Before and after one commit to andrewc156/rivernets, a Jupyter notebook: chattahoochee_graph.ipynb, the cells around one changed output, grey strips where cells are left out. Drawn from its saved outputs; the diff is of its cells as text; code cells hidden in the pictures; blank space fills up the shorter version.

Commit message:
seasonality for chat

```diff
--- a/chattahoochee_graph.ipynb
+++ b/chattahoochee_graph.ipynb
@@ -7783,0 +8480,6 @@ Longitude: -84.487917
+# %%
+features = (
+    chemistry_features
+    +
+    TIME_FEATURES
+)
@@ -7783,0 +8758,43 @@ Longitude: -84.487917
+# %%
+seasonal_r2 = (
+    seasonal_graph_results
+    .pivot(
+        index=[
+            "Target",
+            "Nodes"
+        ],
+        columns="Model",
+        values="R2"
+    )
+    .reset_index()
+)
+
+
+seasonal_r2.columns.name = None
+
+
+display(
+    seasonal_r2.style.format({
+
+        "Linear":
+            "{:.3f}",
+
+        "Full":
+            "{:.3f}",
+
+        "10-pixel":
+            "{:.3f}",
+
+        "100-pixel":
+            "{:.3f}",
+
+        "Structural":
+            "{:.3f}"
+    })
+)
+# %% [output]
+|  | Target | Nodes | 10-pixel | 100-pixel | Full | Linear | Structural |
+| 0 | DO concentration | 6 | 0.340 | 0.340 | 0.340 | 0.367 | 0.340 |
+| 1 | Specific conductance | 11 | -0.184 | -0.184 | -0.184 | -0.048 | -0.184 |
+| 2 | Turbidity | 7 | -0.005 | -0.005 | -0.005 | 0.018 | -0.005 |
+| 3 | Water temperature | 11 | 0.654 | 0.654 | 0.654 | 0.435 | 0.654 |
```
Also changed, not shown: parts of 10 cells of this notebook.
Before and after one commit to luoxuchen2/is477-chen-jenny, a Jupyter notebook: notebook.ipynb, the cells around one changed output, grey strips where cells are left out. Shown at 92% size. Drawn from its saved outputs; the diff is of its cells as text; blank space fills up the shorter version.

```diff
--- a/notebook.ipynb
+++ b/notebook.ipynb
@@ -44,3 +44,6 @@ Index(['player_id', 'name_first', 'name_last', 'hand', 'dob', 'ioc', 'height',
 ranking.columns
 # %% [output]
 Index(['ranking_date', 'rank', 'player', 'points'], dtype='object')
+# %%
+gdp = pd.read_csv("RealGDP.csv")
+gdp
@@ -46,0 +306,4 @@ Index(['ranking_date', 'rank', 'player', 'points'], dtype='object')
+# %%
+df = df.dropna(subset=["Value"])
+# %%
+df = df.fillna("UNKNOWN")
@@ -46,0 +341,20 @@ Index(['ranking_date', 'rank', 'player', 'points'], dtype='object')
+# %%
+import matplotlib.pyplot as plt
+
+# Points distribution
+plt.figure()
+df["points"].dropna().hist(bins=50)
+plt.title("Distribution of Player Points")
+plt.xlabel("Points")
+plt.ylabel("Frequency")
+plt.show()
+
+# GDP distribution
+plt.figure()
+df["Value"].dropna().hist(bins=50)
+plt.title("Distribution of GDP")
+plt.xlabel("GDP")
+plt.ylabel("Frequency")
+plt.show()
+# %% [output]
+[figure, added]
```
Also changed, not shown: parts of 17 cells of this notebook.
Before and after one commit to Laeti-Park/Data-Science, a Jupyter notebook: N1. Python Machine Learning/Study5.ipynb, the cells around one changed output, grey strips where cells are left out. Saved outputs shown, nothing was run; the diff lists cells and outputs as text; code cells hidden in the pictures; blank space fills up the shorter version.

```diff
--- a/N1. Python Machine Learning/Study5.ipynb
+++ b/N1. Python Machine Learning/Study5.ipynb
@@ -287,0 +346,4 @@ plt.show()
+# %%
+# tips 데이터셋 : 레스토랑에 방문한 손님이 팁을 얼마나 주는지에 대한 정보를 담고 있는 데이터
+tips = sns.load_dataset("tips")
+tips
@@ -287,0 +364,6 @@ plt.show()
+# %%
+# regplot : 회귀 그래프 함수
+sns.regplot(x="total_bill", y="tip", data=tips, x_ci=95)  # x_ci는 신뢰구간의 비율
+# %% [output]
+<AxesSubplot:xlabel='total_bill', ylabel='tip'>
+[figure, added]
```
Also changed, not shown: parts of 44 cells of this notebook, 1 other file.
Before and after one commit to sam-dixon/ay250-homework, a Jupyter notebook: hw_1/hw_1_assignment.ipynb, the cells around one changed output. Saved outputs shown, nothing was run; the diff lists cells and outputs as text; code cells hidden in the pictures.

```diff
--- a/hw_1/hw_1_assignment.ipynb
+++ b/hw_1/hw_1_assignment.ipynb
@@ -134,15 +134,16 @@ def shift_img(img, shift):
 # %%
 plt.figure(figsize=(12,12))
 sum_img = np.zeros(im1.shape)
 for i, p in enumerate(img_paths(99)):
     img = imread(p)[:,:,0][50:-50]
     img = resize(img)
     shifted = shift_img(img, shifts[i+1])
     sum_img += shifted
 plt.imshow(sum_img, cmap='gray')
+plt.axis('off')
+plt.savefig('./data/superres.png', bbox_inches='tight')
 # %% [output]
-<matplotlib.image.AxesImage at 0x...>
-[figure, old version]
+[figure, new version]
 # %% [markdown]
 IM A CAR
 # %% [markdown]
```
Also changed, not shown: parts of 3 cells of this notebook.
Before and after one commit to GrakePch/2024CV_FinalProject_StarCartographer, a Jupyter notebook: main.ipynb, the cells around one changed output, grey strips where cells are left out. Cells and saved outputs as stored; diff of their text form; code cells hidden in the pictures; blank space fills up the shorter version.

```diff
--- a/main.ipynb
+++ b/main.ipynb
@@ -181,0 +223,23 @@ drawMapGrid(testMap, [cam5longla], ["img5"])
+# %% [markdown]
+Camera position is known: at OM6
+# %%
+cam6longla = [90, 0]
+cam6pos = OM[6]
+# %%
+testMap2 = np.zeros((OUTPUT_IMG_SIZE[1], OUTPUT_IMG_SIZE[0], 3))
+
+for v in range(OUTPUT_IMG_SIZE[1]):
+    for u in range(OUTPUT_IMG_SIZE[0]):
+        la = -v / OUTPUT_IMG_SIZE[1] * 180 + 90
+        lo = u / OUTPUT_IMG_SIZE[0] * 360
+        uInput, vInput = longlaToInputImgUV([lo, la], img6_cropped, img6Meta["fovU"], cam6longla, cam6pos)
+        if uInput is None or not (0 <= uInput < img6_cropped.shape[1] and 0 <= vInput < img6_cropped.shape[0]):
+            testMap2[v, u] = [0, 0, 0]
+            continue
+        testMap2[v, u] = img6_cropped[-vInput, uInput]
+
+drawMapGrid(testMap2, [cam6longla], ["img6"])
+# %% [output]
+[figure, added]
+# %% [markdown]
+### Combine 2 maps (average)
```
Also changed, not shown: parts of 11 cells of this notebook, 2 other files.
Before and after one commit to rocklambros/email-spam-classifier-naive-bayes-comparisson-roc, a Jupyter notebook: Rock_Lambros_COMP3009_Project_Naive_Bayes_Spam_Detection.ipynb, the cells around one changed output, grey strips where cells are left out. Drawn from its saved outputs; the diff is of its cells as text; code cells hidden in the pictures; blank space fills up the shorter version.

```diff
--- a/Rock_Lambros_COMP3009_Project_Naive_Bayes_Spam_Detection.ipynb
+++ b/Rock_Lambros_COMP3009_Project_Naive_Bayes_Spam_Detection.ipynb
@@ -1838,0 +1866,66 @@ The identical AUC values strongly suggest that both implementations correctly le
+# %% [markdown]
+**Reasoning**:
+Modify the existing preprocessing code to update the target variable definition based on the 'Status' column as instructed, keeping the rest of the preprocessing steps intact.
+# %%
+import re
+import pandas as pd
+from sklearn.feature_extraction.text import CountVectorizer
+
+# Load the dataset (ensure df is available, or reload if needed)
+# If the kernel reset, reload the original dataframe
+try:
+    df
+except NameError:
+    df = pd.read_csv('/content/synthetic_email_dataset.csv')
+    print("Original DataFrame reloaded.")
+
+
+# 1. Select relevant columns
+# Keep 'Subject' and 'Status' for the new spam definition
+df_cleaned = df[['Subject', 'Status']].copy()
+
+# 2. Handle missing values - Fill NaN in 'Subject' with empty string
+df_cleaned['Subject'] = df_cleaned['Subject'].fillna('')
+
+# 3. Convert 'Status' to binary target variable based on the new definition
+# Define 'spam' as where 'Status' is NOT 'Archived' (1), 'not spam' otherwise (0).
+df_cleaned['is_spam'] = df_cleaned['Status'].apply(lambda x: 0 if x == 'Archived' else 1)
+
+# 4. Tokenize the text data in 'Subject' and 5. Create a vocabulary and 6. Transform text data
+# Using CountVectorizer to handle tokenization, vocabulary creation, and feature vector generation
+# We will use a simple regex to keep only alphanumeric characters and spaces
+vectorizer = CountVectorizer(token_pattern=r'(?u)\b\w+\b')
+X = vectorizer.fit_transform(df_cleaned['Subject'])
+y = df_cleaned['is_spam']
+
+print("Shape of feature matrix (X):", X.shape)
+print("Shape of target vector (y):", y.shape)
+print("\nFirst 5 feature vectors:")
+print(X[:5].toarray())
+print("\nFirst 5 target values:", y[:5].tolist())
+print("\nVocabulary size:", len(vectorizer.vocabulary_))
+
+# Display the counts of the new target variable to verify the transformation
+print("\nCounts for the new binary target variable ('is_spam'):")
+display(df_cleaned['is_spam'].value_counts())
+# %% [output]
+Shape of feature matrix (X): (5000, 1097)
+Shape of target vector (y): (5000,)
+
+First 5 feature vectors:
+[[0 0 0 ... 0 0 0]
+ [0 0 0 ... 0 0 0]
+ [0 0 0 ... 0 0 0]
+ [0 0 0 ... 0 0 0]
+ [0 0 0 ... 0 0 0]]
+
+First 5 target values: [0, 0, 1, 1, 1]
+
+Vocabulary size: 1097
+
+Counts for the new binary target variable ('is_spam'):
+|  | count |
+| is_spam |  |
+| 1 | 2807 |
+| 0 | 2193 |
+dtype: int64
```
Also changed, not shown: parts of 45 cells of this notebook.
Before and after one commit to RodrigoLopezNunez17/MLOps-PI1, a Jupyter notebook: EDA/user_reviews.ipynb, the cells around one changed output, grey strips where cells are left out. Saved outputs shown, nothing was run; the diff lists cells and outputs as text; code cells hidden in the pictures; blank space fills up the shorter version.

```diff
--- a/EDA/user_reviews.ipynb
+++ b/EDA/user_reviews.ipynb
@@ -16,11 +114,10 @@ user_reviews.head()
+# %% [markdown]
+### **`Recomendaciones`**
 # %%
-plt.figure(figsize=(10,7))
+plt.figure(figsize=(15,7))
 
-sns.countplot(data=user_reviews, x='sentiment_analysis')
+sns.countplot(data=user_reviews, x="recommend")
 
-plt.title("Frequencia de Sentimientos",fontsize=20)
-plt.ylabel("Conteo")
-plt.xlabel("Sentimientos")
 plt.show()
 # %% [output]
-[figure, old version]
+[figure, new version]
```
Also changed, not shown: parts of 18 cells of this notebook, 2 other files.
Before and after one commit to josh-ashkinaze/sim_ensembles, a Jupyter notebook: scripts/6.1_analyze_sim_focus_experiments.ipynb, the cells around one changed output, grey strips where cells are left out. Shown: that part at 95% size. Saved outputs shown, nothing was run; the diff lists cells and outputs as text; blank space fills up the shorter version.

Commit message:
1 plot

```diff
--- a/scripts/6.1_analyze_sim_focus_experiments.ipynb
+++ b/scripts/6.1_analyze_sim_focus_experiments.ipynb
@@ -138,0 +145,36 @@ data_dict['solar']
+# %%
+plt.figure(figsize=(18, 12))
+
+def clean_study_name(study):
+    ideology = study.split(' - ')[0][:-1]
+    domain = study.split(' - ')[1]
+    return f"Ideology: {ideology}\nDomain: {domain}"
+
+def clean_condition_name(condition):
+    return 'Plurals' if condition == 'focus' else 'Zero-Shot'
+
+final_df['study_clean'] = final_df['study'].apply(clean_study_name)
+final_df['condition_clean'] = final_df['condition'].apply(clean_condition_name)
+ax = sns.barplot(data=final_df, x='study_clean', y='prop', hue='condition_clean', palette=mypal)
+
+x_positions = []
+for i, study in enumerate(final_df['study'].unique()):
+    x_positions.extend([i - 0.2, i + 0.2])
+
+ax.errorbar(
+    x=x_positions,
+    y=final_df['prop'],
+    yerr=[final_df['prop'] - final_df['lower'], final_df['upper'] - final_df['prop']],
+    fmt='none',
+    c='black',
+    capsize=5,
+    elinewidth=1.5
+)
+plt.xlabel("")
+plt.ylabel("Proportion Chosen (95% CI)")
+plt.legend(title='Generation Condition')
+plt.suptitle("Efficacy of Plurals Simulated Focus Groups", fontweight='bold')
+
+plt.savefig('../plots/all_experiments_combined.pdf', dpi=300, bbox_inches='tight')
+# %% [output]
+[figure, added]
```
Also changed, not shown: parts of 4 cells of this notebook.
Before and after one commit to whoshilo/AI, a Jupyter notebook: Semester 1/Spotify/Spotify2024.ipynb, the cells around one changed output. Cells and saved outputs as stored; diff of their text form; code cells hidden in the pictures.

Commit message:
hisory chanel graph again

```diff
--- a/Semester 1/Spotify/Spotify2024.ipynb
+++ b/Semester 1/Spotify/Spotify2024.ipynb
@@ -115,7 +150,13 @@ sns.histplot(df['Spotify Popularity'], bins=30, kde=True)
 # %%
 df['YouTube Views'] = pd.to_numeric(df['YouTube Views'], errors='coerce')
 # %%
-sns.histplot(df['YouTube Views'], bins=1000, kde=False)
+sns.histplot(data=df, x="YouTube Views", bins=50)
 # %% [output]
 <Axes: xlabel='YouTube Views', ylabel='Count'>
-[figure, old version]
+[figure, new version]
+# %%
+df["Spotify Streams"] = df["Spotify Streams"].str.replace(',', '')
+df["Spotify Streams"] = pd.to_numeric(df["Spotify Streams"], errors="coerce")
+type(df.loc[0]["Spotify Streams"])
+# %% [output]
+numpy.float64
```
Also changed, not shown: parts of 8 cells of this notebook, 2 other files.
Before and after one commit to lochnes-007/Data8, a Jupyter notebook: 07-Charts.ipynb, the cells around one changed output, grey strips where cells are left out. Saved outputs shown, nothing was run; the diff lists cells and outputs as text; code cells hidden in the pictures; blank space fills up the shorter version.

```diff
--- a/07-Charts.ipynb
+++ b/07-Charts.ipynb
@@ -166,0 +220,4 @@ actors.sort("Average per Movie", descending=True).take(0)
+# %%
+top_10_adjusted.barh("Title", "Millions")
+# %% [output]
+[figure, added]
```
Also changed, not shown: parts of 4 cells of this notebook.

PROBLEM TO WORK ON:
Where a line in the listing above includes the string "Charts", copy that line.

REPLY TO THE TASK:
Before and after one commit to lochnes-007/Data8, a Jupyter notebook: 07-Charts.ipynb, the cells around one changed output, grey strips where cells are left out. Saved outputs shown, nothing was run; the diff lists cells and outputs as text; code cells hidden in the pictures; blank space fills up the shorter version.
--- a/07-Charts.ipynb
+++ b/07-Charts.ipynb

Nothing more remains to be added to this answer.